* Problem statement: Find every line in the records below that holds the word "private", and copy each one.

* The input:

▼

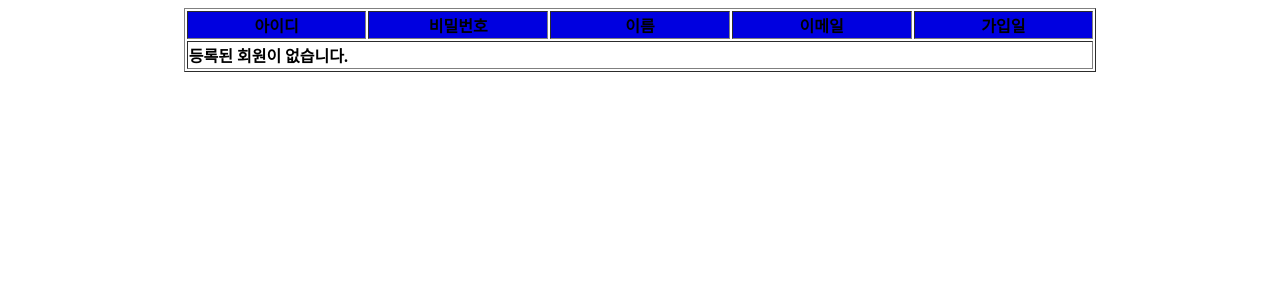
Repository: yw-son/yw-son
Page: http://localhost/pro14/test06/member_action.jsp
An editor plug-in stored every save of this project. The page is shown before and after the next save, followed by the edit.
The browser window is 1280 px wide. The pictures show the whole page.
The page is served by Tomcat 9. Other server files are loaded and not shown. Queries for data that is not in the repository find no rows.

Above is the page before, as saved 2023-06-16 06:34:38.

### pro14/src/main/webapp/test06/member_action.jsp
<%@ page language="java" contentType="text/html; charset=UTF-8"
     import=" java.util.*,sec02.ex01.*"
    pageEncoding="UTF-8"
    isELIgnored="false" %>
<%@ taglib prefix="fmt" uri="http://java.sun.com/jsp/jstl/fmt" %>
<%@ taglib prefix="c" uri="http://java.sun.com/jsp/jstl/core" %>
<%
  request.setCharacterEncoding("UTF-8");
%>
<html>
<head>
<meta charset="TF-8">
<jsp:useBean  id="m" class="sec02.ex01.MemberBean" />
<jsp:setProperty name="m" property="*"  />
<%
   MemberDAO memDAO=new MemberDAO();
   memDAO.addMember(m);
   List membersList =memDAO.listMembers();
   request.setAttribute("membersList", membersList);
%>
</head>
<body>
<jsp:forward  page="membersList.jsp" />
</body>
</html>

### pro14/src/main/webapp/test06/membersList.jsp
<%@ page language="java" contentType="text/html; charset=UTF-8"
    pageEncoding="UTF-8"%>
<!DOCTYPE html>
<html>
<head>
<meta charset="UTF-8">
<title>Insert title here</title>
</head>
<body>
	<table align="center" border="1">
		<tr align="center" bgcolor="lightgreen}">
		<td width="7%"><b>아이디</b></td>
		<td width="7%"><b>비밀번호</b></td>
		<td width="7%"><b>이름</b></td>
		<td width="7%"><b>이메일</b></td>
		<td width="7%"><b>가입일</b></td>
		</tr>
		<c:choose>
			<c:when test="%{membersList == null}">
				<tr>
				<td colspan="5">
				<b>등록된 회원이 없습니다.</b>
				</td>
				</tr>
			</c:when>
			<c:when test="${membersList != null }>

			</c:when>
		</c:choose>
	</table>
</body>
</html>

### pro14/src/main/java/sec02/ex01/MemberBean.java
package sec02.ex01;

import java.sql.Date;

public class MemberBean {
	private String id;
	private String pwd;
	private String name;
	private String email;
	private Date joinDate;


	public MemberBean() {

	}


	public MemberBean(String id, String pwd, String name, String email) {
		this.id = id;
		this.pwd = pwd;
		this.name = name;
		this.email = email;
	}


	public String getId() {
		return id;
	}


	public void setId(String id) {
		this.id = id;
	}


	public String getPwd() {
		return pwd;
	}


	public void setPwd(String pwd) {
		this.pwd = pwd;
	}


	public String getName() {
		return name;
	}


	public void setName(String name) {
		this.name = name;
	}


	public String getEmail() {
		return email;
	}


	public void setEmail(String email) {
		this.email = email;
	}


	public Date getJoinDate() {
		return joinDate;
	}


	public void setJoinDate(Date joinDate) {
		this.joinDate = joinDate;
	}
}

### pro14/src/main/java/sec02/ex01/MemberDAO.java
package sec02.ex01;

import java.sql.Connection;
import java.sql.Date;
import java.sql.PreparedStatement;
import java.sql.ResultSet;
import java.sql.Statement;
import java.util.ArrayList;
import java.util.List;

import javax.naming.Context;
import javax.naming.InitialContext;
import javax.sql.DataSource;

public class MemberDAO {
	private Connection con;
	private PreparedStatement pstmt;
	private DataSource dataFactory;

	public MemberDAO() {
		try {
			Context ctx = new InitialContext();
			Context envContext = (Context) ctx.lookup("java:/comp/env");
			dataFactory = (DataSource) envContext.lookup("jdbc/oracle");
		} catch (Exception e) {
			e.printStackTrace();
		}
	}

	public List listMembers() {
		List list = new ArrayList();
		try {
			con = dataFactory.getConnection();
			String query = "select * from t_member order by joinDate desc ";
			System.out.println("prepareStatememt: " + query);
			pstmt = con.prepareStatement(query);
			ResultSet rs = pstmt.executeQuery();
			while (rs.next()) {
				String id = rs.getString("id");
				String pwd = rs.getString("pwd");
				String name = rs.getString("name");
				String email = rs.getString("email");
				Date joinDate = rs.getDate("joinDate");
				MemberBean vo = new MemberBean();
				vo.setId(id);
				vo.setPwd(pwd);
				vo.setName(name);
				vo.setEmail(email);
				vo.setJoinDate(joinDate);
				list.add(vo);
			}
			rs.close();
			pstmt.close();
			con.close();
		} catch (Exception e) {
			e.printStackTrace();
		}
		return list;
	}

	public void addMember(MemberBean memberBean) {
		try {
			Connection con = dataFactory.getConnection();
			String id = memberBean.getId();
			String pwd = memberBean.getPwd();
			String name = memberBean.getName();
			String email = memberBean.getEmail();
			String query = "insert into t_member";
			query += " (id,pwd,name,email)";
			query += " values(?,?,?,?)";
			System.out.println("prepareStatememt: " + query);
			pstmt = con.prepareStatement(query);
			pstmt.setString(1, id);
			pstmt.setString(2, pwd);
			pstmt.setString(3, name);
			pstmt.setString(4, email);
			pstmt.executeUpdate();
			pstmt.close();
		} catch (Exception e) {
			e.printStackTrace();
		}
	}
}

After the next save:
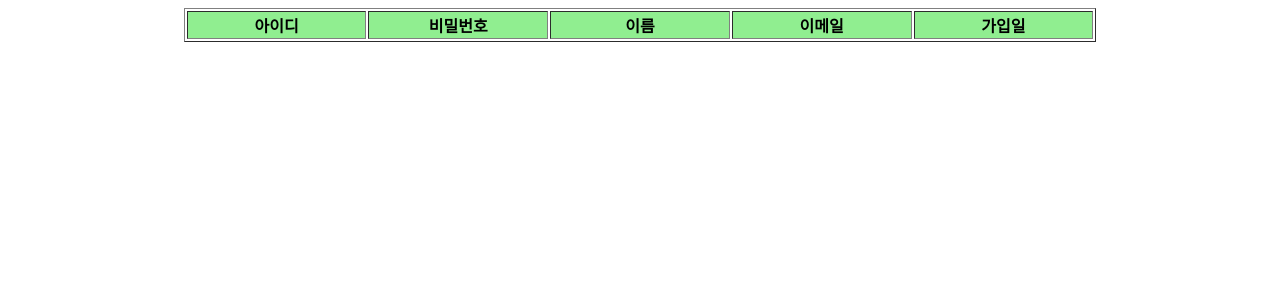
Saved 11 s later.
--- a/pro14/src/main/webapp/test06/membersList.jsp
+++ b/pro14/src/main/webapp/test06/membersList.jsp
@@ -1,32 +1,49 @@
 <%@ page language="java" contentType="text/html; charset=UTF-8"
-    pageEncoding="UTF-8"%>
-<!DOCTYPE html>
+     import="java.util.*, sec02.ex01.*"
+    pageEncoding="UTF-8"
+    isELIgnored="false" %>
+<%@ taglib prefix="fmt" uri="http://java.sun.com/jsp/jstl/fmt" %>
+<%@ taglib prefix="c" uri="http://java.sun.com/jsp/jstl/core" %>
+<%
+  request.setCharacterEncoding("UTF-8");
+%>
 <html>
 <head>
-<meta charset="UTF-8">
-<title>Insert title here</title>
+<meta charset=”UTF-8">
+<title>회원 정보 출력창</title>
 </head>
 <body>
-	<table align="center" border="1">
-		<tr align="center" bgcolor="lightgreen}">
-		<td width="7%"><b>아이디</b></td>
-		<td width="7%"><b>비밀번호</b></td>
-		<td width="7%"><b>이름</b></td>
-		<td width="7%"><b>이메일</b></td>
-		<td width="7%"><b>가입일</b></td>
-		</tr>
-		<c:choose>
-			<c:when test="%{membersList == null}">
-				<tr>
-				<td colspan="5">
-				<b>등록된 회원이 없습니다.</b>
-				</td>
-				</tr>
-			</c:when>
-			<c:when test="${membersList != null }>
-
-			</c:when>
-		</c:choose>
-	</table>
+<table align="center" border=”1” align="center" >
+   <tr align="center" bgcolor="lightgreen" >
+      <td width="7%" ><b>아이디</b></td>
+      <td width="7%" ><b>비밀번호</b></td>
+      <td width="7%" ><b>이름</b></td>
+      <td width="7%"><b>이메일</b></td>
+      <td width="7%" ><b>가입일</b></td>
+   </tr>
+<c:choose>
+<%--
+ ArrayList list =request.getAttribute("membersList");
+--%>
+<c:when test="${ membersList==null}" >
+   <tr>
+    <td colspan=5>
+      <b>등록된 회원이 없습니다.</b>
+    </td>
+  </tr>
+</c:when>
+<c:when test="${membersList!= null}" >
+  <c:forEach  var="mem" items="${membersList }" >
+   <tr align="center">
+     <td>${mem.id }</td>
+     <td>${mem.pwd}</td>
+     <td>${mem.name}</td>
+     <td>${mem.email}</td>
+     <td>${mem.joinDate}</td>
+   </tr>
+   </c:forEach>
+</c:when>
+</c:choose>
+</table>
 </body>
 </html>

▲

* Output for this task:
	private String id;
	private String pwd;
	private String name;
	private String email;
	private Date joinDate;
	private Connection con;
	private PreparedStatement pstmt;
	private DataSource dataFactory;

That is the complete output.